(Web interface edit records)
=== Section Start ===
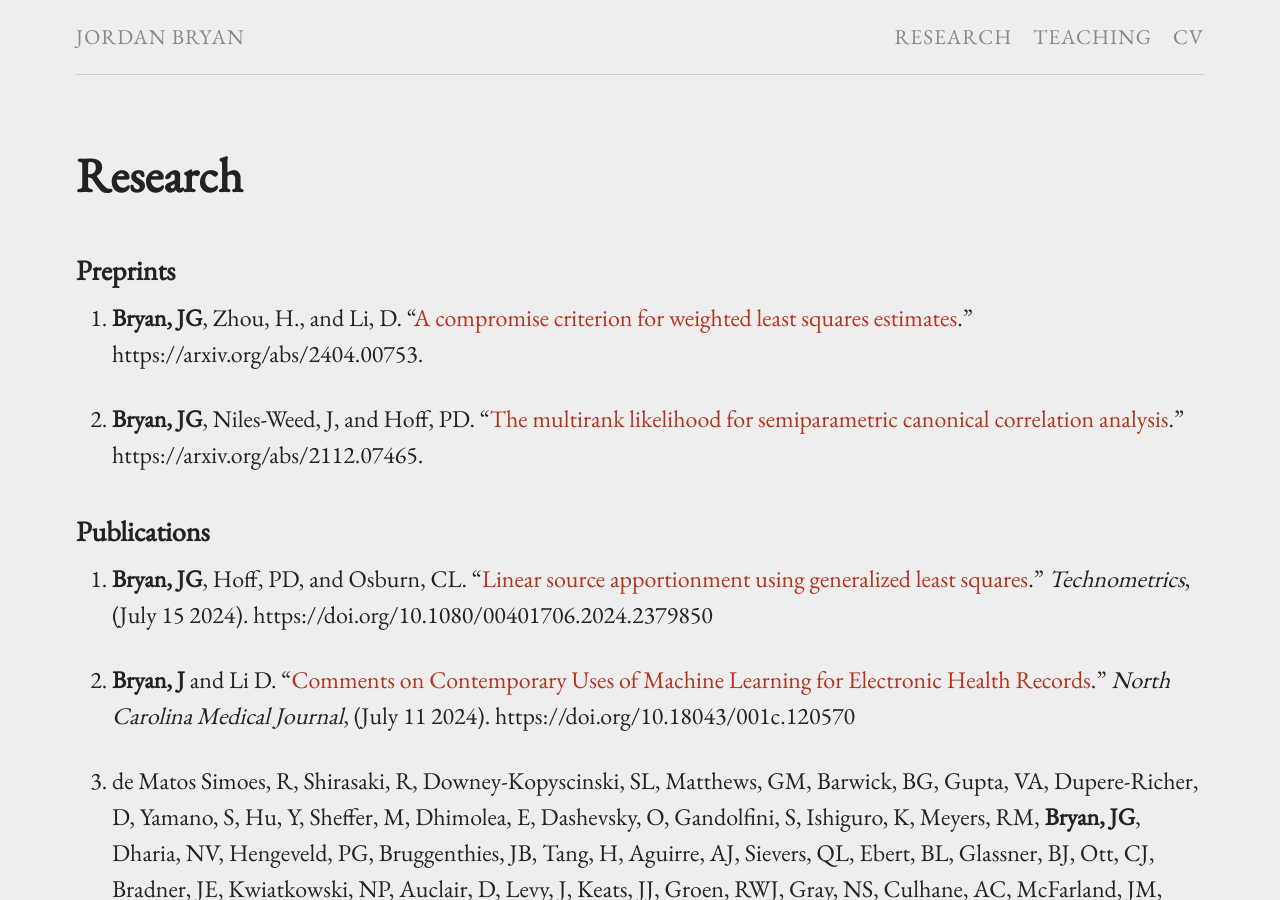
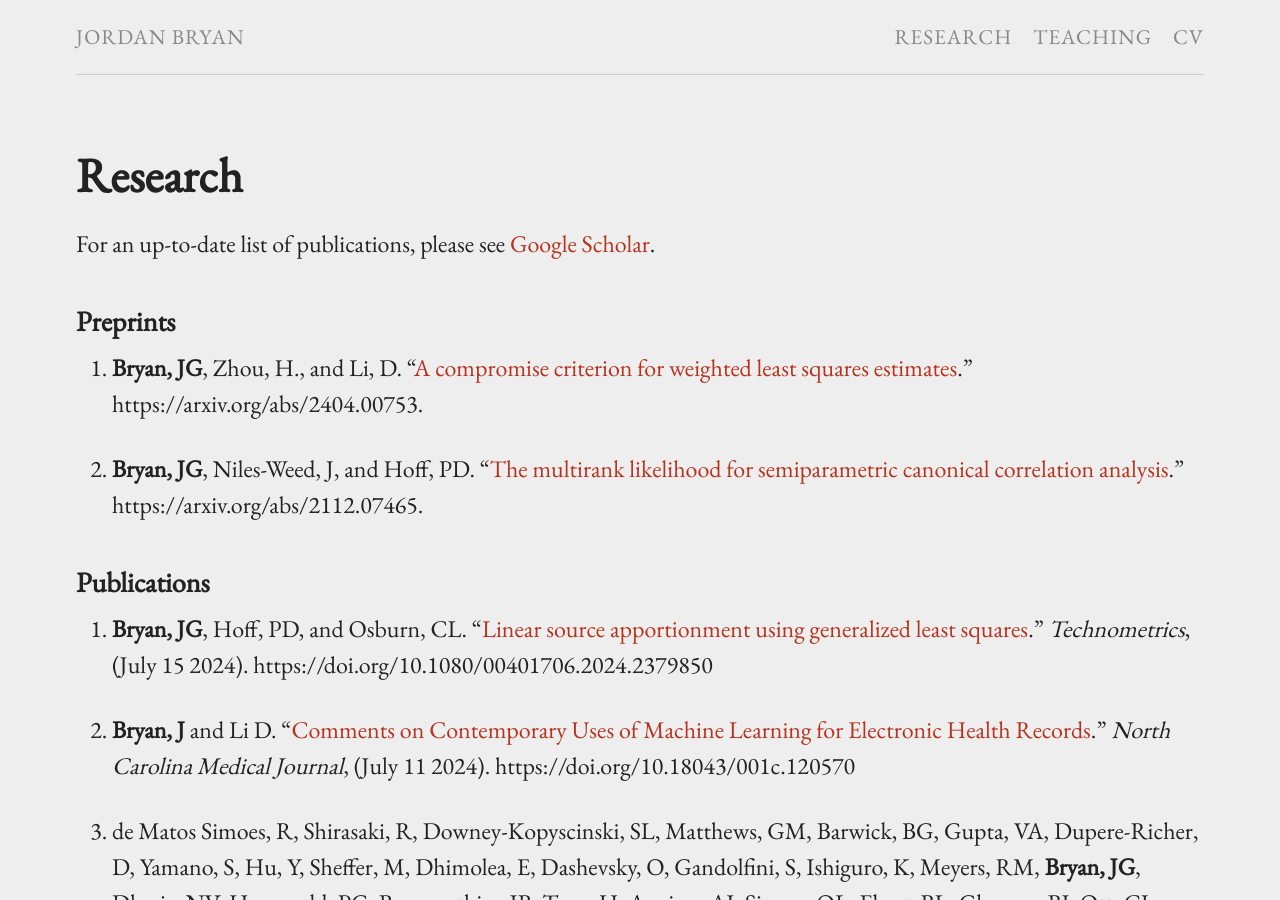
Before and after one commit to j-g-b/j-g-b.github.io, a Jekyll site: the page built from research.md, in a window 1280 px wide and 900 px high. Built offline with Jekyll 4.4.1, drawn with Linux system fonts in a browser that asks for light colours.

Commit message:
adding Google Scholar link

```diff
--- a/research.md
+++ b/research.md
@@ -3,6 +3,8 @@
 permalink: /research/
 title: Research
 ---
+
+For an up-to-date list of publications, please see [Google Scholar](https://scholar.google.com/citations?user=QM7Lpn8AAAAJ&hl=en&oi=ao).
 
 ### Preprints
 
```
=== Section End ===
YOUR GOAL:
Going through the entries above, tally every line that contains the string "Google", then state only the total.

FINISHED TASK:
2